how to conduct a self-examination. In-store and campaign artwork directs ladies to the CANSA page for further information and crucial next steps should they find something suspicious.

According to the National Cancer Registry 2019, breast cancer remains the most prevalent of cancers among women, and females have a one in 27 lifetime risk of developing it.

The breast is the leading cancer site in women throughout the world, states research by Bruni et al. (2019). It is also the leading cause of female cancer deaths in almost all
countries, except for the most economically developed, in which it is second to lung cancer.

While many factors such as age, family history, genetics and even diet play a role in the chances of developing breast cancer, early detection plays a key role in effective
treatment and outcomes.

Grid Worldwide proactively approached CANSA and Food Lover’s Market for the Check Them Out campaign. ‘Everyone knows someone who has been affected by cancer,’ said
Lauren Shewitz, creative director at Grid. ‘As a team, we wanted to create a relevant, memorable and impactful campaign that not only created awareness but also brought meaning to marketing, with the ultimate objective of saving lives.’

Terri Coppin Harris, head of Culture and Communication at Food Lover’s Market, said this was an opportunity they couldn’t afford to miss. ‘As a retailer that holds fast to strong family values, we could not pass on the chance to weigh in and support this campaign. Breast cancer is still listed as the top invasive cancer reported for South African women, and this made us realise that it can so easily affect our shoppers and team members. We loved the idea of creating a bold reminder in our stores to educate our customers and our team about self-examination and screening.’

While shoppers will be reminded to ‘check out their melons’ and ‘feel their avos’ through stickers on selected seasonal fruit, Food Lover’s Market has elevated the campaign in-house by creating an equally strong awareness campaign to engage and inform all Food Lover’s Market team members on the importance of preventative screenings.

‘I am confident that this campaign will garner the reaction we want. We’re aiming to grab shopper attention in a big way as it’s not every day you see fruit linked to some of our most intimate parts. Hopefully, it will make our consumers stop, think and take action,’ said Coppin Harris.

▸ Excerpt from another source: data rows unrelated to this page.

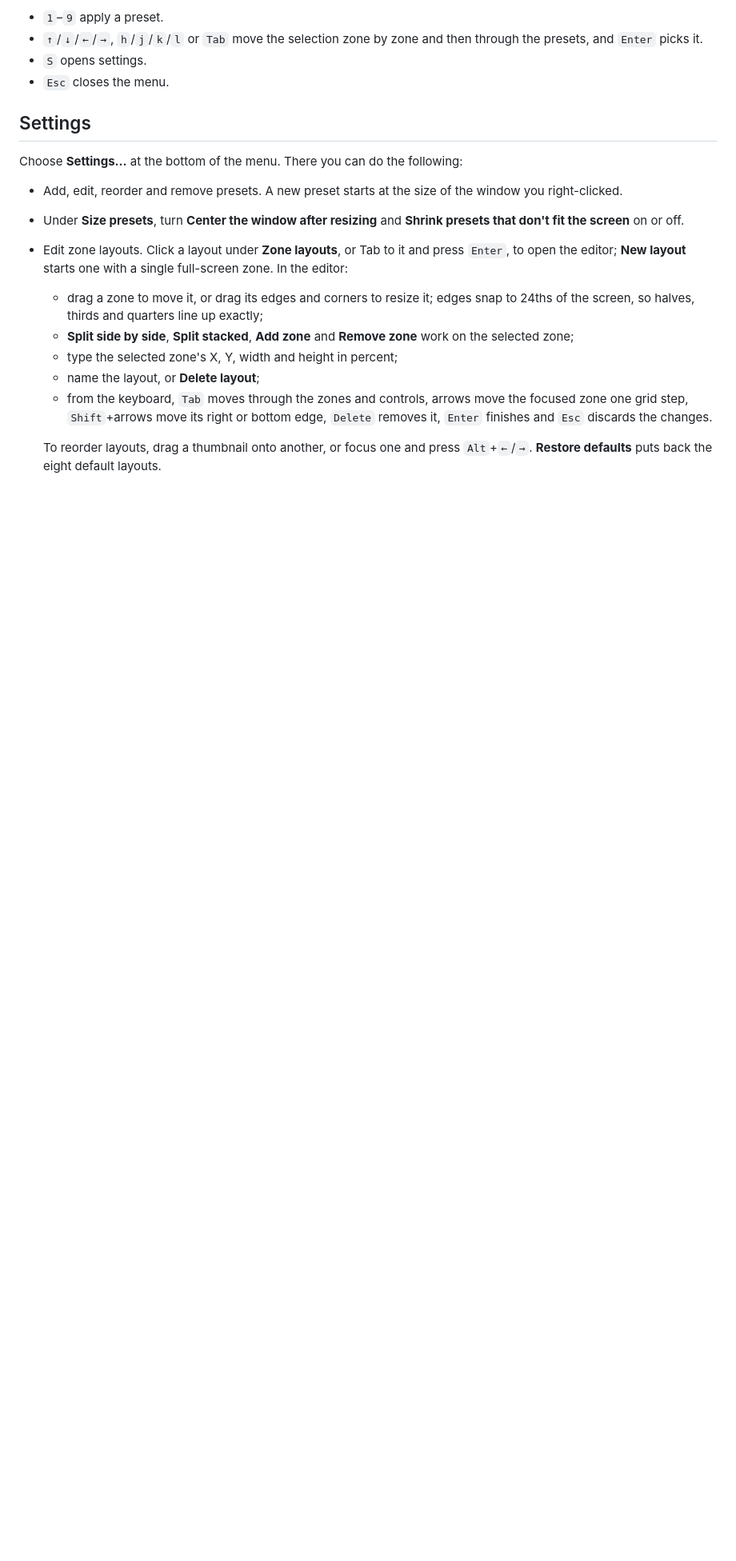
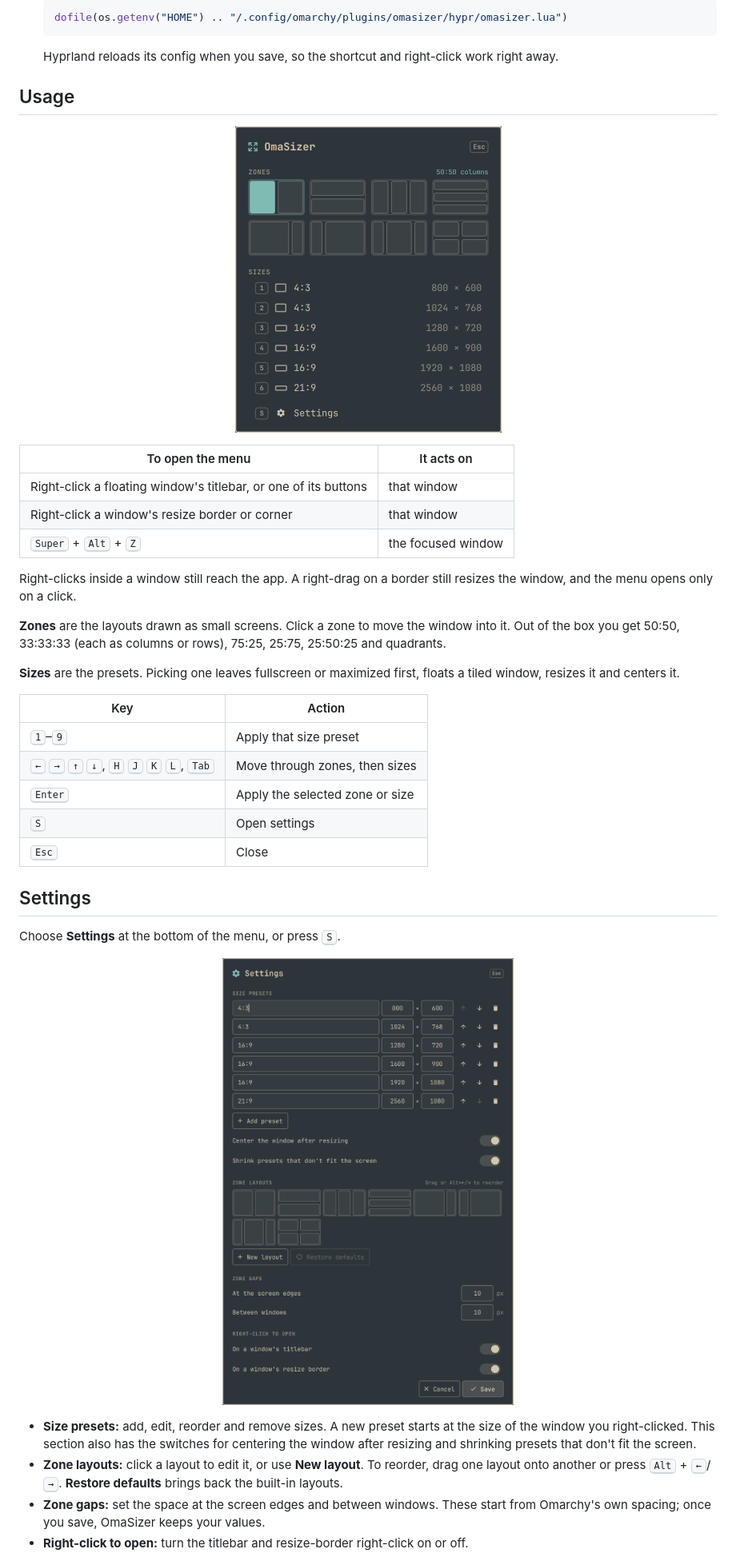
Before and after one commit to allenguarnes/omasizer, a Markdown page: README.md, the part around one of its changes. Shown at 80% size. GitHub-like rendering; pictures changed too: docs/screenshots/menu.png (added), docs/screenshots/settings.png (added); blank space fills up the shorter version.

````diff
--- a/README.md
+++ b/README.md
@@ -33,21 +36,46 @@ The menu takes these keys:
 
-- `1`–`9` apply a preset.
-- `↑`/`↓`/`←`/`→`, `h`/`j`/`k`/`l` or `Tab` move the selection zone by zone and then through the presets, and `Enter` picks it.
-- `S` opens settings.
-- `Esc` closes the menu.
+   ```lua
+   dofile(os.getenv("HOME") .. "/.config/omarchy/plugins/omasizer/hypr/omasizer.lua")
+   ```
+
+   Hyprland reloads its config when you save, so the shortcut and right-click work right away.
+
+## Usage
+
+<p align="center">
+  <img src="docs/screenshots/menu.png" alt="The OmaSizer menu: zone layouts drawn as small screens, then size presets" width="333">
+</p>
+
+| To open the menu | It acts on |
+| --- | --- |
+| Right-click a floating window's titlebar, or one of its buttons | that window |
+| Right-click a window's resize border or corner | that window |
+| <kbd>Super</kbd> + <kbd>Alt</kbd> + <kbd>Z</kbd> | the focused window |
+
+Right-clicks inside a window still reach the app. A right-drag on a border still resizes the window, and the menu opens only on a click.
+
+**Zones** are the layouts drawn as small screens. Click a zone to move the window into it. Out of the box you get 50:50, 33:33:33 (each as columns or rows), 75:25, 25:75, 25:50:25 and quadrants.
+
+**Sizes** are the presets. Picking one leaves fullscreen or maximized first, floats a tiled window, resizes it and centers it.
+
+| Key | Action |
+| --- | --- |
+| <kbd>1</kbd>–<kbd>9</kbd> | Apply that size preset |
+| <kbd>←</kbd> <kbd>→</kbd> <kbd>↑</kbd> <kbd>↓</kbd>, <kbd>H</kbd> <kbd>J</kbd> <kbd>K</kbd> <kbd>L</kbd>, <kbd>Tab</kbd> | Move through zones, then sizes |
+| <kbd>Enter</kbd> | Apply the selected zone or size |
+| <kbd>S</kbd> | Open settings |
+| <kbd>Esc</kbd> | Close |
 
 ## Settings
 
-Choose **Settings…** at the bottom of the menu. There you can do the following:
+Choose **Settings** at the bottom of the menu, or press <kbd>S</kbd>.
 
-- Add, edit, reorder and remove presets. A new preset starts at the size of the window you right-clicked.
-- Under **Size presets**, turn **Center the window after resizing** and **Shrink presets that don't fit the screen** on or off.
-- Edit zone layouts. Click a layout under **Zone layouts**, or Tab to it and press `Enter`, to open the editor; **New layout** starts one with a single full-screen zone. In the editor:
-  - drag a zone to move it, or drag its edges and corners to resize it; edges snap to 24ths of the screen, so halves, thirds and quarters line up exactly;
-  - **Split side by side**, **Split stacked**, **Add zone** and **Remove zone** work on the selected zone;
-  - type the selected zone's X, Y, width and height in percent;
-  - name the layout, or **Delete layout**;
-  - from the keyboard, `Tab` moves through the zones and controls, arrows move the focused zone one grid step, `Shift`+arrows move its right or bottom edge, `Delete` removes it, `Enter` finishes and `Esc` discards the changes.
+<p align="center">
+  <img src="docs/screenshots/settings.png" alt="OmaSizer settings: size presets, zone layouts, zone gaps and right-click options" width="483">
+</p>
 
-  To reorder layouts, drag a thumbnail onto another, or focus one and press `Alt`+`←`/`→`. **Restore defaults** puts back the eight default layouts.
+- **Size presets:** add, edit, reorder and remove sizes. A new preset starts at the size of the window you right-clicked. This section also has the switches for centering the window after resizing and shrinking presets that don't fit the screen.
+- **Zone layouts:** click a layout to edit it, or use **New layout**. To reorder, drag one layout onto another or press <kbd>Alt</kbd> + <kbd>←</kbd>/<kbd>→</kbd>. **Restore defaults** brings back the built-in layouts.
+- **Zone gaps:** set the space at the screen edges and between windows. These start from Omarchy's own spacing; once you save, OmaSizer keeps your values.
+- **Right-click to open:** turn the titlebar and resize-border right-click on or off.
 
````
Also changed, not shown: other parts of README.md (+97 -51 lines), docs/screenshots/editor.png (added), docs/screenshots/rightclick.png (added).
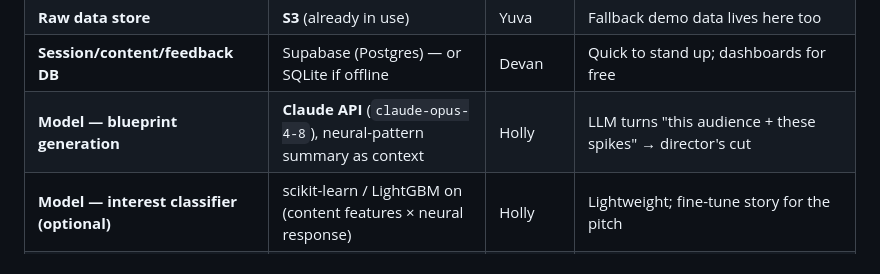
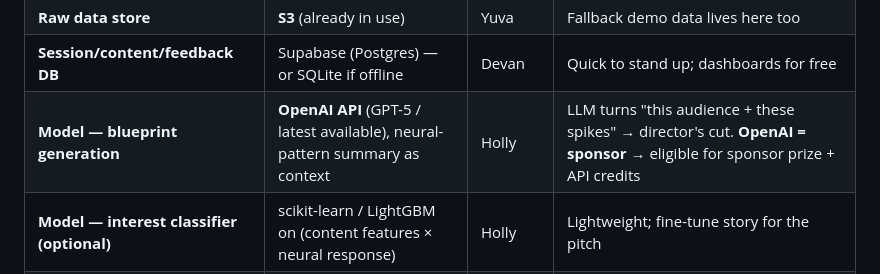
Before and after one commit to Bobthe3/ychackaton626, a Markdown page: PRD.md, the part around the change. Rendered like a GitHub page.

Commit message:
Use OpenAI for prediction layer (sponsor track eligibility)
Co-Authored-By: Claude Opus 4.8 (1M context) <noreply@anthropic.com>

```diff
--- a/PRD.md
+++ b/PRD.md
@@ -115,7 +115,7 @@ over WebSocket (live waveform) + S3/HTTP (data). Every choice maps to an owner i
 | **Realtime transport** | WebSocket (Python → browser) | Yuva + Devan | Push brainwaves live to Screen 1 |
 | **Raw data store** | **S3** (already in use) | Yuva | Fallback demo data lives here too |
 | **Session/content/feedback DB** | Supabase (Postgres) — or SQLite if offline | Devan | Quick to stand up; dashboards for free |
-| **Model — blueprint generation** | **Claude API** (`claude-opus-4-8`), neural-pattern summary as context | Holly | LLM turns "this audience + these spikes" → director's cut |
+| **Model — blueprint generation** | **OpenAI API** (GPT-5 / latest available), neural-pattern summary as context | Holly | LLM turns "this audience + these spikes" → director's cut. **OpenAI = sponsor** → eligible for sponsor prize + API credits |
 | **Model — interest classifier (optional)** | scikit-learn / LightGBM on (content features × neural response) | Holly | Lightweight; fine-tune story for the pitch |
 | **Deploy** | Vercel (UI) + a small box/Render for the Python service | Devan | Demo-ready URLs |
 | **Build accelerant** | Claude Code | all | Transcript plan — lean on it for the unfamiliar ML parts |
```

‘We’re excited to align ourselves with Food Lover’s Market and Grid Worldwide for the Check Them Out campaign,’ added Lorraine Govender, National Manager, Health Promotion at CANSA. ‘Together, we are raising awareness in a proactive and meaningful way, and
delivering on the message that early detection is critical. We want to urge everyone to be aware of their own bodies, look out for anything that is unusual, and get checked out early – it could save your life.’

*Breast self-examinations in African women is very low and needs to be driven through awareness tactics for behavioural change. Link to research report can be found